I was in such denial I didn’t really feel fear in the beginning. And when the denial wore off I didn’t feel well, so I’d say I felt more defeated and overwhelmed than fearful. It was daunting to imagine how I’d ever get back to feeling strong enough to dance the schedule demanded of me. Of course that changed as I learned to manage my diabetes and get my health in some semblance of control. Once I was on track the fear was in the form of a low level of worry, could I maintain this life as an insulin dependent diabetic? Everyday I wondered that.
And then, when I had a low blood sugar attack while performing the fear was much more immediate, throwing fast acting sugar in my mouth between entrances hoping I would not pass out on stage.
In your opinion, what are the most effective ways of dealing with diabetes?
Anyone with diabetes must check their blood sugar levels, take their medication (insulin or pills), eat a healthy diet, and tend to their emotional health. I find people have trouble sticking to a program, often due to emotional issues. The clearer we can be with what is in our hearts, the more we will be able to follow what our brain knows is the right path. But keeping close to normal blood sugar levels is important to avoid the devastating complications related to diabetes.
How and why did you decide to write the Sugarless Plum? How long did it take you to write the book?
I’d been sharing my story for about 10 years, and been told so many times I should write a book, that I had it in my mind to do one day. But it was only after my mother was diagnosed with Cancer that I sat down and began writing. Watching her go through many of the same issues, the denial, the mis-diagnosis, all the conflicting information, and the emotional confusion, I realized my story is not just a diabetic one, that the issues involved are universal.
Finding an agent who believed I had a story took 2 years. Actually I wanted to write a diet and exercise book, but could not find an agent. When I met my agent, she said she could not sell another self help book, but she could sell it as a memoir. The actual writing process took about 1 ½ years.
Is there anything else you would like to share?
Finding a passion in life, something that makes us feel connected, that has meaning and value is important for us all.
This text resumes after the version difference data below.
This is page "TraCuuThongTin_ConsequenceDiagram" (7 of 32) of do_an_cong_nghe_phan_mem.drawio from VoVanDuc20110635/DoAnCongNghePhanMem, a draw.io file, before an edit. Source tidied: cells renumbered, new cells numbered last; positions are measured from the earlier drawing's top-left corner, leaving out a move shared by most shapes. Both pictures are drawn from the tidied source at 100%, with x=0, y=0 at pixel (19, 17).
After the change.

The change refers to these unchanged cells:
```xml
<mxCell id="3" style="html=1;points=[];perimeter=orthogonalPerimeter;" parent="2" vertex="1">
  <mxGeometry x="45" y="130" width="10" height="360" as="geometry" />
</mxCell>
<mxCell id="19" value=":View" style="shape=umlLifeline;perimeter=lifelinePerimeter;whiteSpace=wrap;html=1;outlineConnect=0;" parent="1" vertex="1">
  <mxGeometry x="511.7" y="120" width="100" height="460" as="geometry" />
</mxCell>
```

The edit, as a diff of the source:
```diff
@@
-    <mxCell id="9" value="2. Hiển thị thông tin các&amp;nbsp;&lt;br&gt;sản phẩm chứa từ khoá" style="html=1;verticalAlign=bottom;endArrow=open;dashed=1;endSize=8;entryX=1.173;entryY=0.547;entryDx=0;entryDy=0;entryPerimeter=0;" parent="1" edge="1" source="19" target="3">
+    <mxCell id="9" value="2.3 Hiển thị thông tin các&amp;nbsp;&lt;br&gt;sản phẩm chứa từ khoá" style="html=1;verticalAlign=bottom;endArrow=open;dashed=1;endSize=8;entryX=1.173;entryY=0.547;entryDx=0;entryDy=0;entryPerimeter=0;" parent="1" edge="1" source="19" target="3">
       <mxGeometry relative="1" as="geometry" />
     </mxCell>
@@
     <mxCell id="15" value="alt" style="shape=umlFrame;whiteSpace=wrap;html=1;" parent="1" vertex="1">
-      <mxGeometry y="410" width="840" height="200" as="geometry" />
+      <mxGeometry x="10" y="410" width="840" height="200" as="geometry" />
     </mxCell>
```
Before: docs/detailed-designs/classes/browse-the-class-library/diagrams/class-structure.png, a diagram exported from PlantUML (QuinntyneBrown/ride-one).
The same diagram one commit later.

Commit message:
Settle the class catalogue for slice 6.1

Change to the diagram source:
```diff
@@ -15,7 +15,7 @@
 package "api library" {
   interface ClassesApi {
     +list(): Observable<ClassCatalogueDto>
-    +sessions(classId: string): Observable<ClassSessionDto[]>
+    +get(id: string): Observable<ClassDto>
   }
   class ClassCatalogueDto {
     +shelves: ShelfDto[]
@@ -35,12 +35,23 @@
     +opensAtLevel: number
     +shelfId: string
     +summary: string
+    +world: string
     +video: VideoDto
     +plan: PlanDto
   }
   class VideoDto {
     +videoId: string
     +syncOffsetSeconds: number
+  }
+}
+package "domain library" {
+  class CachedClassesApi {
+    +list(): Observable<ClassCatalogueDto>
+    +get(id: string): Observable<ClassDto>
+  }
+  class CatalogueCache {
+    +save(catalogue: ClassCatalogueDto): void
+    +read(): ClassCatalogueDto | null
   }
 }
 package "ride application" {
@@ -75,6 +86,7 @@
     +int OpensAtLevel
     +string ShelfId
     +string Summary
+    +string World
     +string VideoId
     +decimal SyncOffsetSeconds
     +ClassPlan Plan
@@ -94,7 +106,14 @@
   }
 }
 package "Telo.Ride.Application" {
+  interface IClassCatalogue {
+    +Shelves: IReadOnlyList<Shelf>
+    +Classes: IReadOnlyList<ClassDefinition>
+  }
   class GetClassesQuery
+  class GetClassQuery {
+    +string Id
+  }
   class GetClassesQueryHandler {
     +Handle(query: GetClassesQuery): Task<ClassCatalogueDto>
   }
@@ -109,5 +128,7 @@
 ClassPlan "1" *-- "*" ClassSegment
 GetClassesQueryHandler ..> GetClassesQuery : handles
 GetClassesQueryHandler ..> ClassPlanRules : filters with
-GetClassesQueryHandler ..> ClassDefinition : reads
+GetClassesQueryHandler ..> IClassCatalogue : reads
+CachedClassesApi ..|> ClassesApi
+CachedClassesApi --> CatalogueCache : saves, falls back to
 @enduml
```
And we must take care of our physical bodies to be able to experience that magic that life can offer.
To find out more about Zippora or her book, The Sugarless Plum, click here.